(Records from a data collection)

%%

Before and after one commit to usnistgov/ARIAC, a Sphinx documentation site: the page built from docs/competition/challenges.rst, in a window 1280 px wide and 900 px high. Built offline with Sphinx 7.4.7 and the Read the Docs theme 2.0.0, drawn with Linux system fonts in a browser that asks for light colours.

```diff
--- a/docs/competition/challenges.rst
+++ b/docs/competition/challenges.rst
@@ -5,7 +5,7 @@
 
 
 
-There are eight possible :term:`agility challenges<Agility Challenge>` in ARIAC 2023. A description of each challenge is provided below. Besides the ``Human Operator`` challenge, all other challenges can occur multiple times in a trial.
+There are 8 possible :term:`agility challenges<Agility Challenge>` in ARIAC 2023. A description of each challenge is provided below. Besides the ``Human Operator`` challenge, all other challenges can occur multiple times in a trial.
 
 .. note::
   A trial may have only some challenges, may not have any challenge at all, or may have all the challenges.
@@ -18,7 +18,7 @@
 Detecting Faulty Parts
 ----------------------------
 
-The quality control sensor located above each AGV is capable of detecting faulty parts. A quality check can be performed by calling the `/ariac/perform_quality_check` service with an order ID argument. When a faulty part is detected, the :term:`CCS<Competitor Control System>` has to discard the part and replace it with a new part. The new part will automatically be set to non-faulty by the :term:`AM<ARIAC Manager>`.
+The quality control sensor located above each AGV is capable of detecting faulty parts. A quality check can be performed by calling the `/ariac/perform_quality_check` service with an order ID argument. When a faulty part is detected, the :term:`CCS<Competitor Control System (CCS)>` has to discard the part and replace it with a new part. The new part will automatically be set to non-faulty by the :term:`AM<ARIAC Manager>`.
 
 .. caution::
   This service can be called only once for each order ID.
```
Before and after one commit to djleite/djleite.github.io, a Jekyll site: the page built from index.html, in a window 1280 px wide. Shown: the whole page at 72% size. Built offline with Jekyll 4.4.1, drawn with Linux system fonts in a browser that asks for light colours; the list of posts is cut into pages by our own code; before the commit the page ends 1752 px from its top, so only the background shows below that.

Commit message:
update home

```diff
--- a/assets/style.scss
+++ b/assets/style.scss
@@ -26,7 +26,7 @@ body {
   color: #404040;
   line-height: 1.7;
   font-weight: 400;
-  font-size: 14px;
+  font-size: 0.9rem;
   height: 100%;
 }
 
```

%%

[Problem statement] Going through the entries above, show each line that contains "challenges".

[Exercise response]
Before and after one commit to usnistgov/ARIAC, a Sphinx documentation site: the page built from docs/competition/challenges.rst, in a window 1280 px wide and 900 px high. Built offline with Sphinx 7.4.7 and the Read the Docs theme 2.0.0, drawn with Linux system fonts in a browser that asks for light colours.
--- a/docs/competition/challenges.rst
+++ b/docs/competition/challenges.rst
-There are eight possible :term:`agility challenges<Agility Challenge>` in ARIAC 2023. A description of each challenge is provided below. Besides the ``Human Operator`` challenge, all other challenges can occur multiple times in a trial.
+There are 8 possible :term:`agility challenges<Agility Challenge>` in ARIAC 2023. A description of each challenge is provided below. Besides the ``Human Operator`` challenge, all other challenges can occur multiple times in a trial.
   A trial may have only some challenges, may not have any challenge at all, or may have all the challenges.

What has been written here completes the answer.